Mayor Ed Murray seemed open to an NHL-first option in interviews with Chris Daniels and Geoff Baker, but it will take a significant effort by NHL investors to pull it off.

Edited by Tiffany Villigan

Not an empty net, but a slightly open window
Not an empty net, but a slightly open window
Anne-Marie Sorvin-USA TODAY Sports

A couple of months ago, reflecting my growing infatuation with another sport, I opined that skyrocketing franchise values in the NHL should make a "hockey first" arena scenario more palatable to the powers that be.

Well, one of those powers currently be Seattle Mayor Ed Murray, who seemed to crack open a window to that possibility, even in the midst of concern over a closed door to an NBA franchise. He did so in separate articles by Geoff Baker and Chris Daniels. In the Baker article, he sounds slightly negative. In the Daniels piece, he sounds a little more positive. Surprise, surprise.

From Baker's article...

Murray says NHL commissioner Bettman asked him about modifying the MOU to allow for a hockey team to come first.

"My pushback is always that I don't see that unless there is a financial model that's beneficial,'' Murray said.

From Daniels' article...

That leads to an inevitable question. Would Murray support legislation that would alter the MOU for an NHL-first scenario?
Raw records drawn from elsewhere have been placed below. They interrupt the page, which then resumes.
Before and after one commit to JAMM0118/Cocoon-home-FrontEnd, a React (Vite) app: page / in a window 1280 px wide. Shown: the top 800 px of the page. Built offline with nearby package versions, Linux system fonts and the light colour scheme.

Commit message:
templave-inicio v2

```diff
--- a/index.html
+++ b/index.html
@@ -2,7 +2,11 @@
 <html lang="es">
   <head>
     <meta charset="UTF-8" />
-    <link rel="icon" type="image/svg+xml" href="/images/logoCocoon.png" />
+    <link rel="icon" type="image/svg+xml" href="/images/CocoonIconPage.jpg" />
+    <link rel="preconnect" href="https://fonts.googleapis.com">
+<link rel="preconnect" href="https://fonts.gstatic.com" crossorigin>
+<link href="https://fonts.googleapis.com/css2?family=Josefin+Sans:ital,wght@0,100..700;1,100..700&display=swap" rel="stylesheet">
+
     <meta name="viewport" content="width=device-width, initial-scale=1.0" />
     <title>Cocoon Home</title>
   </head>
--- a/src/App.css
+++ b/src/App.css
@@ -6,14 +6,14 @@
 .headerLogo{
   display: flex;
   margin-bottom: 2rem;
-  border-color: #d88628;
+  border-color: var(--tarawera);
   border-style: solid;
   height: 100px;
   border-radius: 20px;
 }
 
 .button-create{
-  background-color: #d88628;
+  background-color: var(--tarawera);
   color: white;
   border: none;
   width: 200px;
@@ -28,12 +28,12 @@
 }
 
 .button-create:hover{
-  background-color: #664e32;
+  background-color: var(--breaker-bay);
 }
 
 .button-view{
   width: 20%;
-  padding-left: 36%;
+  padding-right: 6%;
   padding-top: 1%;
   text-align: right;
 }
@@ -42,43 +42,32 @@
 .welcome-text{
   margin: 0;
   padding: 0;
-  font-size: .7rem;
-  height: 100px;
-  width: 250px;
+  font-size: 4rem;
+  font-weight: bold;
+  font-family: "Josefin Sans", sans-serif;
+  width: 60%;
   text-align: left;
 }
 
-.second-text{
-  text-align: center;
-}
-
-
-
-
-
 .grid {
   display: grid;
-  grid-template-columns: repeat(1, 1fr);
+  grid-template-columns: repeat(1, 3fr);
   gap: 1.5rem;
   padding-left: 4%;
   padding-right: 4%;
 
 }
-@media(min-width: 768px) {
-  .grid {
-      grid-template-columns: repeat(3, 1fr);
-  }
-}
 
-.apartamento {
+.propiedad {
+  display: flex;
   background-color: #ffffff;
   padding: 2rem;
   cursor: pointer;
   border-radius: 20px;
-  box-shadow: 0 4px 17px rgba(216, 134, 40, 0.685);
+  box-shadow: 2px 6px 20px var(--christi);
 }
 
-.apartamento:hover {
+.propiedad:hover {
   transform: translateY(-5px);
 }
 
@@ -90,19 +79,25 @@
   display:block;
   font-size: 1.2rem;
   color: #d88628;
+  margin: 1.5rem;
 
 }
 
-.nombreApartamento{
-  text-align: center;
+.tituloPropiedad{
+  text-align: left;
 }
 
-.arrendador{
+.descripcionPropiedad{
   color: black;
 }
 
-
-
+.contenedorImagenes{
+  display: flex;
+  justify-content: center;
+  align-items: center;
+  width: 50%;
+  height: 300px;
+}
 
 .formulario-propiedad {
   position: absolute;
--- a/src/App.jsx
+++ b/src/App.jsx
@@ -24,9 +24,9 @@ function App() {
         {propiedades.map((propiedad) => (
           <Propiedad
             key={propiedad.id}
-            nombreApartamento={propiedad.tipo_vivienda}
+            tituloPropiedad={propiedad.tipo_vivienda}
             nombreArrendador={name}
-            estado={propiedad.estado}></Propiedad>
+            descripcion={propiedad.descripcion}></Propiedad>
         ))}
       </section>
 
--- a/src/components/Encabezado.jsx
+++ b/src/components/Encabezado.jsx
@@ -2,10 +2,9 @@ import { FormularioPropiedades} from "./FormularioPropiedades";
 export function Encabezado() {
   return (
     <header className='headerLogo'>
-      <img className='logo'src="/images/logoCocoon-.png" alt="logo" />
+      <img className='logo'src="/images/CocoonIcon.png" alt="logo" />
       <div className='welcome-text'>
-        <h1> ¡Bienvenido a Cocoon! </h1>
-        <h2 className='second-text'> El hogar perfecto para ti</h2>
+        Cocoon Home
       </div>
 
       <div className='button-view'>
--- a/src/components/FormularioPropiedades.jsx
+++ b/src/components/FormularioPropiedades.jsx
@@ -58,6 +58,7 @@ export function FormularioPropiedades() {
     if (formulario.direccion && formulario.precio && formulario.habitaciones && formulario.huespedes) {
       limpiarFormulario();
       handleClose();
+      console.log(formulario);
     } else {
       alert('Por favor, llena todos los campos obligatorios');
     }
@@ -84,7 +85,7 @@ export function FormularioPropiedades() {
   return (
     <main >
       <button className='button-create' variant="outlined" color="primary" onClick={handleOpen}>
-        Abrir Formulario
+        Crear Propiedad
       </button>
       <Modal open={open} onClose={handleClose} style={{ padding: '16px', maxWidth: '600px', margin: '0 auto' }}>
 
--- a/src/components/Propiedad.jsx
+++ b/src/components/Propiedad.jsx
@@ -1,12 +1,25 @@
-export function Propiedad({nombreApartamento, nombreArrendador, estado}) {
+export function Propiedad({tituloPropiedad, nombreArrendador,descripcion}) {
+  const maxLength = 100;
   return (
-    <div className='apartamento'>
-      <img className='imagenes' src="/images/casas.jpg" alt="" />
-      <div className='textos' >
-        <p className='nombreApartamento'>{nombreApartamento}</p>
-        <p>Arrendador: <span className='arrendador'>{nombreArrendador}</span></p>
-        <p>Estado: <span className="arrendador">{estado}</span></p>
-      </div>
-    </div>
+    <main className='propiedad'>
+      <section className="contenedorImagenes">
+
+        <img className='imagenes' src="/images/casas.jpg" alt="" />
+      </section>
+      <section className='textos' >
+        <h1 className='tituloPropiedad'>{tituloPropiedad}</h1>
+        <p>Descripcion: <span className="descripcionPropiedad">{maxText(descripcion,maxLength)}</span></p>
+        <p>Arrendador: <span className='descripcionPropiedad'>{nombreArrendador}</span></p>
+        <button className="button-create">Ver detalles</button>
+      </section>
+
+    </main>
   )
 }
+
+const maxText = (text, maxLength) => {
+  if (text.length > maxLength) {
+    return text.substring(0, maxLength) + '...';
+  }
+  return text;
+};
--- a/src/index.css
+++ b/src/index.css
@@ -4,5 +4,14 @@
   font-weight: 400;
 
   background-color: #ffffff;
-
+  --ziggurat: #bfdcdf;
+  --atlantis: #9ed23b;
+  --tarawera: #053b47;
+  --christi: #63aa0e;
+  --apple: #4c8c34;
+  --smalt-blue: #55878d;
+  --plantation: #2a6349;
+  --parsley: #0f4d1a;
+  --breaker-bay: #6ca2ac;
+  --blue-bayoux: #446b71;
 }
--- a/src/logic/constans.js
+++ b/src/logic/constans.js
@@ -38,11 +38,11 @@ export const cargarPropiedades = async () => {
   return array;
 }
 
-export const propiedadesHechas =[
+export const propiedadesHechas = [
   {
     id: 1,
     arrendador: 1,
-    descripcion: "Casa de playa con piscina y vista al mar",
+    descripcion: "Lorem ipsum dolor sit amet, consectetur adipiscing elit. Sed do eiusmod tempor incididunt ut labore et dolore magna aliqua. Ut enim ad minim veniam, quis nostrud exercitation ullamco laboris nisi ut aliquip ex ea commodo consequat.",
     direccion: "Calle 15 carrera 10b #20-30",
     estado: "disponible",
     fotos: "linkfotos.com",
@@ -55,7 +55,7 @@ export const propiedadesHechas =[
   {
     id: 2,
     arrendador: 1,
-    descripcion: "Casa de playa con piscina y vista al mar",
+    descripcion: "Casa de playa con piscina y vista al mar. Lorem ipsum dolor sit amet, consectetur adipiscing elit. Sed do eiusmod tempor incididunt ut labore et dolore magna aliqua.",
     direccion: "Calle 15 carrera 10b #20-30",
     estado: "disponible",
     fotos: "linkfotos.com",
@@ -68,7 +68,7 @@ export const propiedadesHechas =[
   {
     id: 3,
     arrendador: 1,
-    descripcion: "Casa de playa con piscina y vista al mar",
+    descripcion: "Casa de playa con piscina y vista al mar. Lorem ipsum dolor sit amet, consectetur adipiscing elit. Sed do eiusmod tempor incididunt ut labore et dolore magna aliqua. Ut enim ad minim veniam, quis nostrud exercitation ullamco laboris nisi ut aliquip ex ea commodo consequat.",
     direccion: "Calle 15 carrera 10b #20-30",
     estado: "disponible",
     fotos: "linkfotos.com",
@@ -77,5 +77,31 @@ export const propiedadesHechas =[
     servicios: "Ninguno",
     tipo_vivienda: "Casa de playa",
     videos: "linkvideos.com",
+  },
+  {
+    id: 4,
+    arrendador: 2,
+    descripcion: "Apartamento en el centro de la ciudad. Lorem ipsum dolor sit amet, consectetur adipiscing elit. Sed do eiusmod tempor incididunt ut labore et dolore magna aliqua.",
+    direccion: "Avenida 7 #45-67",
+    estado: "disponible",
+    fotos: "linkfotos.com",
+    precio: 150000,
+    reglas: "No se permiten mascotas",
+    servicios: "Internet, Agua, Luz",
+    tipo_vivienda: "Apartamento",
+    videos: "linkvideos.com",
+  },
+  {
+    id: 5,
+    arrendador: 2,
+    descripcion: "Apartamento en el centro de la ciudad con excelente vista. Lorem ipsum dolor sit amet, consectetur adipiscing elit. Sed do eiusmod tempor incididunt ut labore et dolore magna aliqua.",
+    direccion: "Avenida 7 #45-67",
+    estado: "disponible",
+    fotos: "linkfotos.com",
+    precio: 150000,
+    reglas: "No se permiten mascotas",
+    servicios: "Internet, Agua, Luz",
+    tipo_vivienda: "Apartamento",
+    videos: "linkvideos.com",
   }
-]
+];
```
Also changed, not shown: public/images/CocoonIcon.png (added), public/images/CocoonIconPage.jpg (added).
"I think that we would have to see a potential financial model proposition penciled out," said Murray, who noted that nothing had been submitted to his office.


Neither of those statements sound all that exciting for NHL-first prospects until you consider the kind of statements that our public officials usually make on the issue.

Every NHL-related statement from any Seattle official that I can recall has been something like "We must have an NBA franchise for this to pencil out" or "An NHL franchise on its own will not make this arena feasible" or "The NHL is just too big of a risk on its own."

By saying "We would have to see a potential financial model proposition penciled out," the mayor was expressing ... gasp ... openness to the idea that it COULD be feasible. He was leaving the door ever so slightly ajar. To my knowledge, he is the first city official to do so publicly. I can only hope that more will follow.


The Green Bay Packers left a door cracked open late in the fourth quarter last Sunday and the Seattle Seahawks kicked it off the hinges and beat them over the head with it for the rest of the game. That's how they got into the Super Bowl.

And that is the kind of herculean effort that Victor Coleman and his team will have to bring to convince Hansen and the local electeds to modify the MOU. Instead of onside kicks, Hail Mary two-pointers, and ballsy bombs, Team Coleman will have to shock and awe with lots of determination and even more money.


The Coleman group will have to show Hansen somewhere between one and $390 million dollars to make the option interesting to him. They may even have to buy him out completely if things go truly south with the NBA. Don't ever forget that he's put in a ton of effort and money in the purchase of land and in guiding the MOU to its current state.

It will cost somewhere between one and $120 million dollars to pique the interest of the city and will cost somewhere between one and $80 million dollars to get the county on board.

Only Hansen and the pertinent council members know how far the needle will have to move, but make no mistake: it will be a significant distance.

Come on, Victor. Kick that door off the hinges.